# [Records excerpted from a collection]
——
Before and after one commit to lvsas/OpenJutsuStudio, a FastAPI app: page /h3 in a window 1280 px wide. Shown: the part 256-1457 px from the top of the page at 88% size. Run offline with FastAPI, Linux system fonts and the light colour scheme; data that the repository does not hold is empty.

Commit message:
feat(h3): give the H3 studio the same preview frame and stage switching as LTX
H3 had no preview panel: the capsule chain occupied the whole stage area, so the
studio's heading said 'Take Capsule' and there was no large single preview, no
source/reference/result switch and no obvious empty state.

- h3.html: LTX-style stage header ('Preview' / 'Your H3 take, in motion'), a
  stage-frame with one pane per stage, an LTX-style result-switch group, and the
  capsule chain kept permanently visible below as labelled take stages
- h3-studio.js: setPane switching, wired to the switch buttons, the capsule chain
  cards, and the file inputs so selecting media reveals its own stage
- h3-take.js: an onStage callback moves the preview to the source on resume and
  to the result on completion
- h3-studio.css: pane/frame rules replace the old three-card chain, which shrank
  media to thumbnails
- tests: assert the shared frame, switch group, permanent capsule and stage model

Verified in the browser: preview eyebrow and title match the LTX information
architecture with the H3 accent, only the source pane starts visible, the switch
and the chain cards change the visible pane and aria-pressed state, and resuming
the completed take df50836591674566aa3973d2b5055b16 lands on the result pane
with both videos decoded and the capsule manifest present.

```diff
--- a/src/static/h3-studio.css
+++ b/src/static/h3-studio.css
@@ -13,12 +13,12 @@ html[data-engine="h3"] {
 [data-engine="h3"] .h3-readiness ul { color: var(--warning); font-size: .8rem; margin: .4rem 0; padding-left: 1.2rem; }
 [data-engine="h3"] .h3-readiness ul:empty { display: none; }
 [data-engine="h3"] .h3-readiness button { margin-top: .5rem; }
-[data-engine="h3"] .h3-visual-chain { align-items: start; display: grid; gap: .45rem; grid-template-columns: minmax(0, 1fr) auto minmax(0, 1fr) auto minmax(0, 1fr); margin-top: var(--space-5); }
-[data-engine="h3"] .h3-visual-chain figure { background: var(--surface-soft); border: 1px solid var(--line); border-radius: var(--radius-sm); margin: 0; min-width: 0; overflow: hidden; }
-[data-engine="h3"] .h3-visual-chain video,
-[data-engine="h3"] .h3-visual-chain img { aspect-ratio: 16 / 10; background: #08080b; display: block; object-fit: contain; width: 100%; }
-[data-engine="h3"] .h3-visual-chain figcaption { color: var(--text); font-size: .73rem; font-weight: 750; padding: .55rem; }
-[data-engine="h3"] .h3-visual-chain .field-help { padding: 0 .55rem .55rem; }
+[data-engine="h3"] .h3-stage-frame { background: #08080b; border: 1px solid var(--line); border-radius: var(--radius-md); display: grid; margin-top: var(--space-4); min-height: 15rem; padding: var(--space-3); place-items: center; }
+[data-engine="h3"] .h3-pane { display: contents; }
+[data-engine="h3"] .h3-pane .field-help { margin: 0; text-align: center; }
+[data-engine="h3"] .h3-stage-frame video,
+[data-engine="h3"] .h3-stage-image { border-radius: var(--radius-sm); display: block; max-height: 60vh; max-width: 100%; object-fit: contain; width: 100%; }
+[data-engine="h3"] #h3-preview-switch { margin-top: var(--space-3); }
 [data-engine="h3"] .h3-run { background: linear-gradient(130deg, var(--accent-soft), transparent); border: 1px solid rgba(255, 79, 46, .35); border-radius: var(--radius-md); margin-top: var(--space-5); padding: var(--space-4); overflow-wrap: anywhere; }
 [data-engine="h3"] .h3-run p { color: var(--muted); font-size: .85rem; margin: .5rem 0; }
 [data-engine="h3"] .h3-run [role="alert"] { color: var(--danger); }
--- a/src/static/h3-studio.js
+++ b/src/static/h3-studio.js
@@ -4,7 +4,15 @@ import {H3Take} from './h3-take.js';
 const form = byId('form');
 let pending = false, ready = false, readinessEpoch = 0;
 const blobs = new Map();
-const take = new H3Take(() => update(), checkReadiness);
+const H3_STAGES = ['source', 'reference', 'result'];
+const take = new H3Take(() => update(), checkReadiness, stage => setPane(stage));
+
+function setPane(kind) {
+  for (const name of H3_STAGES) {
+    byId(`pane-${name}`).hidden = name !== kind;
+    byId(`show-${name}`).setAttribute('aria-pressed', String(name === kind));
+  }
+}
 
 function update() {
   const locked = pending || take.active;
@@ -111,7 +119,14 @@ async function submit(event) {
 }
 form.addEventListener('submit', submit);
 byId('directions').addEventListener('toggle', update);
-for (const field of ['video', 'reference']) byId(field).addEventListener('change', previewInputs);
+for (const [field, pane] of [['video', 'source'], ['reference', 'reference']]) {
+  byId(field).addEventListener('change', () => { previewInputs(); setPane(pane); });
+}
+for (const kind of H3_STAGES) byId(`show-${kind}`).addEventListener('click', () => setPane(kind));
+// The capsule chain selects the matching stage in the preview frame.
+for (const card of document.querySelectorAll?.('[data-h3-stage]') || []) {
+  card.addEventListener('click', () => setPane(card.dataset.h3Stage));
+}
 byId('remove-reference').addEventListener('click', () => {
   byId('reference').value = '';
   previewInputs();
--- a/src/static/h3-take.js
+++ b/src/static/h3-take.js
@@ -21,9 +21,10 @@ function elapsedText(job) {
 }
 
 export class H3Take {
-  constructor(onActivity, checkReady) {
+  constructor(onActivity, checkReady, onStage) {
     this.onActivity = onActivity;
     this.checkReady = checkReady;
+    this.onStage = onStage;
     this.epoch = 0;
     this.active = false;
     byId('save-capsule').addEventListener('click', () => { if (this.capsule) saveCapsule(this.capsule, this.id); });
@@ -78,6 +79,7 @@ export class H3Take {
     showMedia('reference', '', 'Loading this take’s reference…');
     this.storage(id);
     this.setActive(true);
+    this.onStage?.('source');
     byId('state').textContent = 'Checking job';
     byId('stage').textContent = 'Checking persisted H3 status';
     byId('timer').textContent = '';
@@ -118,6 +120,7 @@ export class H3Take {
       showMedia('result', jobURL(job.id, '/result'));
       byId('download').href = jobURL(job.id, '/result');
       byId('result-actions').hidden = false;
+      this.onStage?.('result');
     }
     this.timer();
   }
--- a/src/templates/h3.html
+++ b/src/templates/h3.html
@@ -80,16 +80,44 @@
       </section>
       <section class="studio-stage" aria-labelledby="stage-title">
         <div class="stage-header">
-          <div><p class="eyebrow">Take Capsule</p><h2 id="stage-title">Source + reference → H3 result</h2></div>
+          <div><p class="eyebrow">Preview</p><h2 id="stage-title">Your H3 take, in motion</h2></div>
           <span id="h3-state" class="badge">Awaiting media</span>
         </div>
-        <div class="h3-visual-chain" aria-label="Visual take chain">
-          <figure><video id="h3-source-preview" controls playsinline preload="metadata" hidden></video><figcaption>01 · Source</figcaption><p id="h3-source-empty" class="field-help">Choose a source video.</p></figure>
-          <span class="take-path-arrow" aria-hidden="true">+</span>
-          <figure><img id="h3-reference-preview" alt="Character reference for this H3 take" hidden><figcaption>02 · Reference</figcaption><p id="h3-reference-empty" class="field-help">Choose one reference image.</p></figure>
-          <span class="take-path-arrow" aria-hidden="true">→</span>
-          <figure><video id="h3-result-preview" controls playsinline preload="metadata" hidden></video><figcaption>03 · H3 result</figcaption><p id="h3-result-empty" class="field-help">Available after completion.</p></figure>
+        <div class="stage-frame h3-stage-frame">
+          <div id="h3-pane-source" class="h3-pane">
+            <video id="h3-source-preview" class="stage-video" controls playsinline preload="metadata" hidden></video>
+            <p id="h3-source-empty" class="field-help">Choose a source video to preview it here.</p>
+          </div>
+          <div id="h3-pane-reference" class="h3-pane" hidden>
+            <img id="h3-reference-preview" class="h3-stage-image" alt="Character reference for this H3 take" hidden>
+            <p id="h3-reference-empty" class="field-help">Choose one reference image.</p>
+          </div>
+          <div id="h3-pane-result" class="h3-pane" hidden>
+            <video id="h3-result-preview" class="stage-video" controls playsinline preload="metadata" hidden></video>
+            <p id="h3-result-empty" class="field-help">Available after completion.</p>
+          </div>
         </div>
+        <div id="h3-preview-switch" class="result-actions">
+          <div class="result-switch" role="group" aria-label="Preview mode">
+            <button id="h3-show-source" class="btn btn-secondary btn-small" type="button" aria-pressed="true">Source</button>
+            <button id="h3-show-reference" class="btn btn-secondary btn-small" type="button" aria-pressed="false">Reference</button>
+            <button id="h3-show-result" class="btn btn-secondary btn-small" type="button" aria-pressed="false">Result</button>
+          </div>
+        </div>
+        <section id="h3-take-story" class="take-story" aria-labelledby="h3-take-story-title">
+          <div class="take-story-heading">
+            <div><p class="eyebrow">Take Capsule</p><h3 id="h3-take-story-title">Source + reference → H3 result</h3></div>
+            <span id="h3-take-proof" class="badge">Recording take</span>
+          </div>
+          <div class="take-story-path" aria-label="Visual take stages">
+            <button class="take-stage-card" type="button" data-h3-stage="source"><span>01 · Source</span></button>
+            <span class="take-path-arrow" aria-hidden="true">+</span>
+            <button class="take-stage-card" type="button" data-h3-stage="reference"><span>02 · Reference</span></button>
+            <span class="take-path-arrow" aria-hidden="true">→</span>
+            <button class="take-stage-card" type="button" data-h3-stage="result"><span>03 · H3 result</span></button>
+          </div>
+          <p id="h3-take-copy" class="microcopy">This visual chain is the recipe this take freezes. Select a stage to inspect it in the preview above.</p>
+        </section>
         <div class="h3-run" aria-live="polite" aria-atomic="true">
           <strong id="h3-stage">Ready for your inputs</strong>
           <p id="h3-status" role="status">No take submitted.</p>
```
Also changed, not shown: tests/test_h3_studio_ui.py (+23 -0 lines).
——
# [Description of the task]
A word-for-word copy of the entries, from the first line through the line containing "source/reference/result switch and", is the whole answer.

# [Written response]
Before and after one commit to lvsas/OpenJutsuStudio, a FastAPI app: page /h3 in a window 1280 px wide. Shown: the part 256-1457 px from the top of the page at 88% size. Run offline with FastAPI, Linux system fonts and the light colour scheme; data that the repository does not hold is empty.

Commit message:
feat(h3): give the H3 studio the same preview frame and stage switching as LTX
H3 had no preview panel: the capsule chain occupied the whole stage area, so the
studio's heading said 'Take Capsule' and there was no large single preview, no
source/reference/result switch and no obvious empty state.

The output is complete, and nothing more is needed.